“[Converting product to animal feed] is a good option, but most important is to prioritize reducing waste as much as possible first, then finding outlets for selling or donating it for alternative uses.”
Ask for help
When developing a waste reduction plan, a bakery should make the most of its resources, regardless of whether it will be working with a consultant or going it alone.
“Waste reduction is something companies can tackle successfully internally, if they have the staff available and expertise,” Robertson says. “But as a company broadens its approach, outside resources can be useful to provide advice in areas like measuring lifecycle impacts, engaging with external experts, as well as providing technical advice on emerging solutions. In addition, since waste policy and existing technology can be a barrier to a company successfully implementing its goals, it may not be able to achieve its goals alone.”
Main Street Gourmet developed its waste reduction program internally, and it made the most of its most valuable assets–its employees.

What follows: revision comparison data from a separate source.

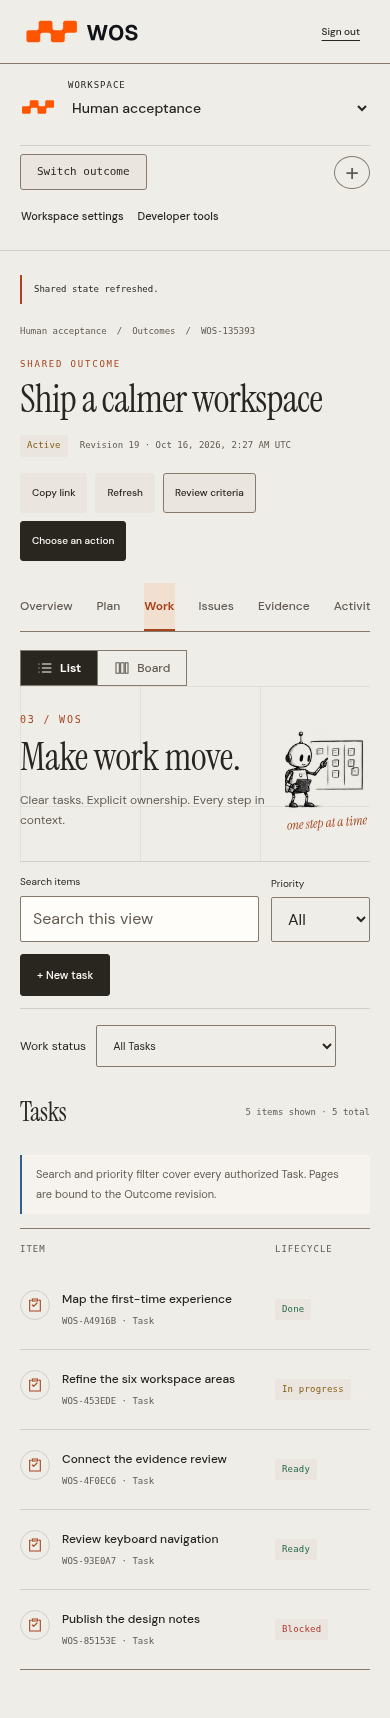
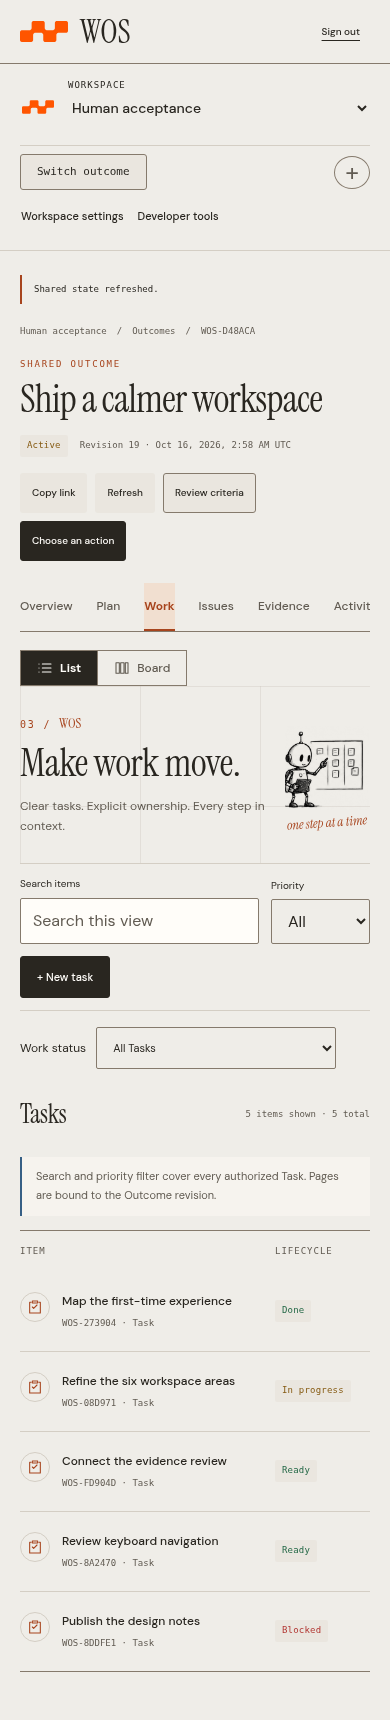
docs(design): refresh WOS typography guidance and page captures

diff --git a/docs/design/editorial/brand-kit/README.md b/docs/design/editorial/brand-kit/README.md
@@ -1,13 +1,13 @@
 # WOS web identity integration
 
-The owner supplied `WOS_Web_Brand_Kit.zip` as the WOS brand. This integration adopts its modular symbol and vector wordmark while retaining the approved editorial composition, robot illustrations, and Woobe operational palette.
+The owner supplied `WOS_Web_Brand_Kit.zip` as the WOS brand and subsequently directed that the name WOS follow the site's existing typography. This integration pairs the supplied modular symbol with live Instrument Serif lettering, retaining the approved editorial composition, robot illustrations, and Woobe operational palette.
 
 ## What the kit establishes
 
 - A single master silhouette with a 194 × 82 aspect ratio. The same path data appears in all 80 supplied SVGs; each application supplies its own placement transform and viewBox.
 - Brand orange `#FF5500`, consistent with the existing brand token. It identifies the WOS mark, separately from the interaction copper `#A7441D`.
 - Light/dark, monochrome, browser icon, navigation, social, pattern, illustration, and loading assets.
-- The kit describes the wordmark lockups as web proposals with Inter Display Bold converted to paths. The supplied horizontal Light version is adopted here as a provided vector lockup; this does not declare Inter an independently certified UI font. Instrument Serif and DM Sans remain the site's typography.
+- The kit describes the wordmark lockups as web proposals with Inter Display Bold converted to paths. Those originals remain in the library as references. The owner's later instruction takes precedence: the visible name WOS uses Instrument Serif, the same display face as the editorial headings, with DM Sans retained for utility text.
 - The kit's auxiliary neutrals are suggestions. Its demo token stylesheet is not imported over the approved Woobe palette.
 
 The [original README](README.source.md) and [original SVG index](ASSET_INDEX.source.txt) are retained unchanged. The preview below came with the kit; it is a reference sheet, not a screenshot of the running site.
@@ -18,7 +18,8 @@ The [original README](README.source.md) and [original SVG index](ASSET_INDEX.sou
 
 | Placement | Supplied asset | Integration |
 | --- | --- | --- |
-| Header | `02-logotipos/wos-horizontal-light.svg` | Replaces the temporary italic-w/circle wordmark; intrinsic proportions preserved at 164 px desktop and 132 px mobile |
+| Header | `01-marca/wos-symbol-primary.svg` plus live WOS text | Original 194 × 82 symbol at 60 px desktop and 48 px mobile; Instrument Serif regular name at 36 px and 32 px respectively |
+| Other product-name mentions | Live WOS text in `.product-name` | Instrument Serif regular in all six chapter labels, the no-JavaScript notice, and the checkpoint's local-changes message; authored content is preserved |
 | Workspace identity | `04-navegacao/wos-sidebar-light.svg` | Replaces the temporary letter W beside the namespace selector |
 | Modern favicon | `03-favicon-app/favicon.svg` | Served byte for byte at the existing `/app/favicon.svg` URL |
 | Browser fallbacks | `12-png-web/favicon.ico`, `favicon-32.png` | Declared as real icon resources in the document head |
@@ -26,7 +27,7 @@ The [original README](README.source.md) and [original SVG index](ASSET_INDEX.sou
 | Browser application identity | Application name WOS and theme color `#FF5500` | Uses the supplied brand color for browser chrome |
 | Actual Outcome loading | `01-marca/wos-symbol-primary.svg` | Static master symbol beside the existing live status; visible only while the server read is pending |
 
-The header link retains the accessible name **WOS · home**. Images repeating that identity or nearby status text use empty alternatives. The wordmark does not depend on a browser font, and no image is stretched, cropped, redrawn, or recolored. The loading mark adds no artificial wait or animation requirement.
+The header link retains the accessible name **WOS · home**. Images repeating that identity or nearby status text use empty alternatives. The name uses the existing locally served Instrument Serif font with Georgia/Times/serif fallbacks. No supplied image is stretched, cropped, redrawn, or recolored. Browser metadata remains plain text. The loading mark adds no artificial wait or animation requirement.
 
 ## Asset library and provenance
 
@@ -36,6 +37,6 @@ The existing robots and locally served fonts remain unchanged. The kit's catalog
 
 ## Verification and page captures
 
-The brand browser test checks the accessible home link, loaded wordmark, original aspect ratio, usable width, and absence of page overflow at 1440, 390, and 320 px. It decodes every declared browser/touch icon and checks the compatibility favicon against the supplied bytes. A held continuity response demonstrates that the brand loading state follows a real pending request and disappears after it completes.
+The brand browser test checks the accessible home link, loaded symbol, original aspect ratio, readable live name, and absence of page overflow at 1440, 390, and 320 px. It verifies that the name uses the loaded Instrument Serif face at weight 400, matching the editorial heading and chapter label. The chapter gallery checks the WOS label in all six areas. The test also decodes every declared browser/touch icon and checks the compatibility favicon against the supplied bytes. A held continuity response demonstrates that the brand loading state follows a real pending request and disappears after it completes.
 
 See the refreshed [main-page gallery](../README.md#main-pages), including [the controlled loading capture](../screenshots/14-outcome-loading.png), and the [validation record](../validation.md). The loading screenshot uses a test-held response solely to capture the existing asynchronous state; the application has no deliberate delay.

diff --git a/docs/design/editorial/validation.md b/docs/design/editorial/validation.md
@@ -10,7 +10,7 @@ Validated locally on 2026-10-15 (America/Sao_Paulo), against a built native WOS 
 | Browser unit tests | 14 passed | Action permissions, exact-intent handling, official copy, and six-area routing; the locale gate now includes `editorial.js` |
 | Complete browser suite | 37 passed, no skips | Includes five editorial/palette/brand tests and the 32 existing browser journeys |
 | Woobe palette | Passed | All 25 Light color tokens match the supplied README; browser assertions cover canvas, copper text/focus, charcoal primary/hover, selection, success, warning, and error roles |
-| Supplied WOS brand | Passed | 94 media files preserved byte for byte; all 80 SVGs retain the master path. Browser checks verify readable, undistorted logos at 1440/390/320 px, decode declared SVG/PNG/ICO/Apple icons, compare the compatibility favicon, and exercise actual request loading |
+| Supplied WOS brand | Passed | 94 media files preserved byte for byte; all 80 SVGs retain the master path. Browser checks verify the undistorted symbol and live WOS name in Instrument Serif regular, matching editorial headings at 1440/390/320 px and the chapter label. All six chapter labels and the no-JavaScript product mention are checked. Declared SVG/PNG/ICO/Apple icons decode, the compatibility favicon matches, and actual request loading is exercised |
 | Automated accessibility | Passed within the browser suite | axe login, overview, common Task form, and reference combobox: no critical/serious violations in the configured WCAG 2/2.1/2.2 AA tag set; this is not a claim of complete conformance |
 | Keyboard and reflow | Passed | Creation, reference selection, confirmation, focus restoration, mobile actions, 200% and 400% equivalent reflow |
 | Editorial layout matrix | Passed | All six areas at 1920 × 1080, 1440 × 900, 1280 × 800, 768 × 1024, 390 × 844, 360 × 740, and 320 × 740; no page-level horizontal overflow |
@@ -24,7 +24,7 @@ Validated locally on 2026-10-15 (America/Sao_Paulo), against a built native WOS 
 
 The gallery was generated by `editorial.spec.mjs` through public commands against a fresh database. It contains synthetic example titles and state, with no user credentials or external customer data. The chapter capture test checks loaded artwork and unexpected console/page errors. The signed-out namespace discovery's expected 401 is distinguished from an asset or application failure.
 
-The current gallery combines the approved editorial composition, Woobe Light colors, and the supplied WOS identity. The palette README is archived byte for byte in [woobe-palette-source.md](woobe-palette-source.md), with separate [brand provenance](brand-kit/README.md). Robot and font hashes were checked against the original asset manifest and remain unchanged. Build, the three targeted Go package tests, and vet were repeated after the brand integration. The broader Go suite below records the earlier complete run; it was not repeated for these presentation refinements.
+The current gallery combines the approved editorial composition, Woobe Light colors, the supplied WOS symbol, and the owner's requested editorial typography for the name WOS. The palette README is archived byte for byte in [woobe-palette-source.md](woobe-palette-source.md), with separate [brand provenance](brand-kit/README.md). Robot and font hashes were checked against the original asset manifest and remain unchanged. Build, the three targeted Go package tests, and vet were repeated after the typography correction. The broader Go suite below records the earlier complete run; it was not repeated for these presentation refinements.
 
 ## Broader Go suite: existing failure
 
@@ -41,7 +41,7 @@ This UI work leaves the historical fixture, system time, assertions, and domain 
 
 ## Limits
 
-- The 37 browser tests passed together in the final brand integration run. An earlier stale-cursor test encountered a timing failure during the original redesign and then passed in isolation and subsequent complete runs; its assertions and production reference-picker logic were preserved.
+- The 37 browser tests passed together in the final typography correction run. An earlier stale-cursor test encountered a timing failure during the original redesign and then passed in isolation and subsequent complete runs; its assertions and production reference-picker logic were preserved.
 - Chromium/Linux automation and the listed viewport matrix do not certify other browser engines, physical devices, production deployment, or PostgreSQL parity.
 - Screen-reader evaluation, representative-user review, visual approval by the owner, and full manual accessibility acceptance remain pending.
 - Authored text in other scripts uses system fallbacks; the vendored Latin fonts match the official English interface.

diff --git a/docs/design/editorial/README.md b/docs/design/editorial/README.md
@@ -14,7 +14,7 @@ This is a presentation change to the six existing areas, authentication screen, 
 | Interaction | Copper `#A7441D` for links, relevant accents, and keyboard focus; selected surface `#F1DFD0` | Same roles, with explicit selected states |
 | Primary actions | Charcoal `#292620`, hover `#403A32`, and on-primary text `#FFFDF9` | Same contrast and interaction states |
 | Semantic state | Success `#246846`, warning `#865B13`, error `#B23834`, and info `#365F85`; every badge retains a text label | Meaning never relies on color alone |
-| Brand | Supplied modular symbol and vector wordmark in `#FF5500`, with official browser icons; distinct from interaction copper | Wordmark proportions preserved; robot artwork remains monochrome |
+| Brand | Supplied modular symbol in `#FF5500` beside the live name WOS in Instrument Serif; official browser icons; distinct from interaction copper | Original symbol proportions and readable editorial lettering; robot artwork remains monochrome |
 | Robot vignettes | User-supplied monochrome pen-and-ink illustrations; each chapter has a relevant action | Smaller, reserved space alongside the introduction |
 | Marginal notes | Brief italic annotations attached to the illustrations | Remain decorative and outside control hit areas |
 | Motion | A small decorative arrival; content is visible in its final composition immediately | No parallax or pinned scrolling; reduced motion disables animation |
@@ -31,7 +31,7 @@ The palette overrides the original gray/green color suggestions in `chess-style`
 
 ### WOS brand kit
 
-The supplied WOS identity replaces the temporary letter/circle branding in the header, workspace selector, browser icons, and actual loading state. The vector wordmark is self-contained; it does not replace the editorial type system. All 94 supplied media files are retained unchanged in the brand library. See [integration decisions, original kit notes, and asset provenance](brand-kit/README.md).
+The supplied WOS identity replaces the temporary letter/circle branding in the header, workspace selector, browser icons, and actual loading state. Following the owner's typography correction, the header combines the original orange symbol with WOS rendered as live Instrument Serif text. Chapter labels, the no-JavaScript notice, and the checkpoint message use the same editorial treatment for the product name. Browser titles and accessible names retain their plain text. All 94 supplied media files remain unchanged in the brand library, including the kit's proposed Inter wordmarks, which are references rather than active UI lockups. See [integration decisions, original kit notes, and asset provenance](brand-kit/README.md).
 
 Typography is served from the WOS binary. Vendored fonts are from `@fontsource/instrument-serif@5.3.0` and `@fontsource-variable/dm-sans@5.3.0`, distributed under the SIL Open Font License with notices in `packages/wos-api/web/assets/fonts/`. No browser request to a font service is required, and no production JavaScript package was added.
 

diff --git a/ROADMAP.md b/ROADMAP.md
@@ -58,7 +58,7 @@ The architecture document describes what should exist. This ROADMAP records what
 - [x] Preserve existing scoped actions, explicit lifecycle changes, independent review, URL navigation, and API contracts.
 - [x] Serve licensed font assets locally with system fallbacks; preserve the supplied skill packages and robot artwork.
 - [x] Document the visual system, art direction, asset provenance, and page gallery generated from an isolated real-server dataset.
-- [x] Apply the supplied WOS web identity to the header, workspace selector, browser/touch icons, and actual request-loading state; preserve the 94 original media assets and master silhouette in all 80 SVGs. Retain the approved editorial composition and Woobe operational palette.
+- [x] Apply the supplied WOS web identity to the header, workspace selector, browser/touch icons, and actual request-loading state; preserve the 94 original media assets and master silhouette in all 80 SVGs. Follow the owner's typography correction: the original symbol accompanies live WOS lettering in Instrument Serif, also used for product-name mentions across the interface. Retain the approved editorial composition and Woobe operational palette.
 - [x] Complete final presentation validation: 37 browser tests and 14 browser unit tests passed, including palette and brand checks; targeted Go tests and vet passed. Refresh the 14 page/state captures. Record the earlier broader suite's existing expired-fixture failure and its 75 skips separately in [validation](docs/design/editorial/validation.md); do not claim an entirely green Go suite.
 - [ ] Independent human review, screen-reader validation, and other-browser acceptance; not implied by automated checks or screenshots.
 

diff --git a/CHANGELOG.md b/CHANGELOG.md
@@ -3,7 +3,7 @@
 ## Unreleased
 
 - Redesign the human workspace with an editorial paper-and-ink visual system, the Woobe operational palette, locally served typography, and the supplied monochrome robot illustrations across all six areas; include responsive page captures and design documentation.
-- Apply the supplied WOS modular brand, vector wordmark, workspace symbol, real loading mark, and browser/touch icons while preserving the editorial layout and Woobe palette.
+- Apply the supplied WOS modular symbol, workspace symbol, real loading mark, and browser/touch icons; render the name WOS in the site's Instrument Serif typography while preserving the editorial layout and Woobe palette.
 
 ## 0.4.2 — prepared for release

“The No. 1 thing is to get employee buy-in, and to reward the employees who provide the ideas and implement the savings,” Marks explains. “You need to be very good at communicating the concept to everyone and make sure they understand the ramifications. Once you get them started, it opens a lot of doors.”
Continue on next page
And once those doors are open, everyone will want to come in.
“Customers want to do business with partners who support sustainability. Consumers want to buy products from companies that ‘get it.’ And employees want to work for companies that respect and preserve the world around them,” Buino says. “Everyone is realizing we can minimize the impact on the environment, help society and increase revenue and profit all at the same time.”
HOW TO GET STARTED
Kai Robertson is the director of food, beverage and agriculture practice advisory services for Business for Social Responsibility (BSR), a consulting firm that helps companies develop socially responsible programs. These are his recommendations to companies looking to start a waste reduction program.
• Start by conducting a waste inventory in order to identify the various waste types, sources, current costs and disposal methods. One of the key questions to begin with is defining what ‘waste’ is for a company. Many leading companies are taking a lifecycle perspective and looking all the way back to raw materials through to end-of-life use. This cradle-to-cradle thinking is necessary but most companies begin by looking first at their facilities and processes over which they have direct control.
• Engage with other organizations. Food processors are not in control of their own waste disposal streams, so working with government agencies, suppliers and non-governmental organizations is critical to ensure the infrastructure and incentives support an increase in recovery and recycling rates.
• Benchmark peer companies, and leading companies in other sectors to not only learn from others but also identify areas where collaboration may be needed to overcome common obstacles.
• Understand key customer and supplier issues and needs. When BSR starts working with a company that wants to reduce waste, it asks three questions. Companies developing a waste reduction program internally also should ask these questions of themselves:
• What are your waste streams?
• What are your objectives?
• What are your customers asking for and doing themselves?
BSR recommends companies begin by taking an inventory of their current waste. “Laying out a ‘waste map’ of sorts enables a company to prioritize where to focus, based on what has the greatest potential for impact (i.e., reducing costs and supporting other goals) and is of greatest concern to its different stakeholders,” Robertson explains.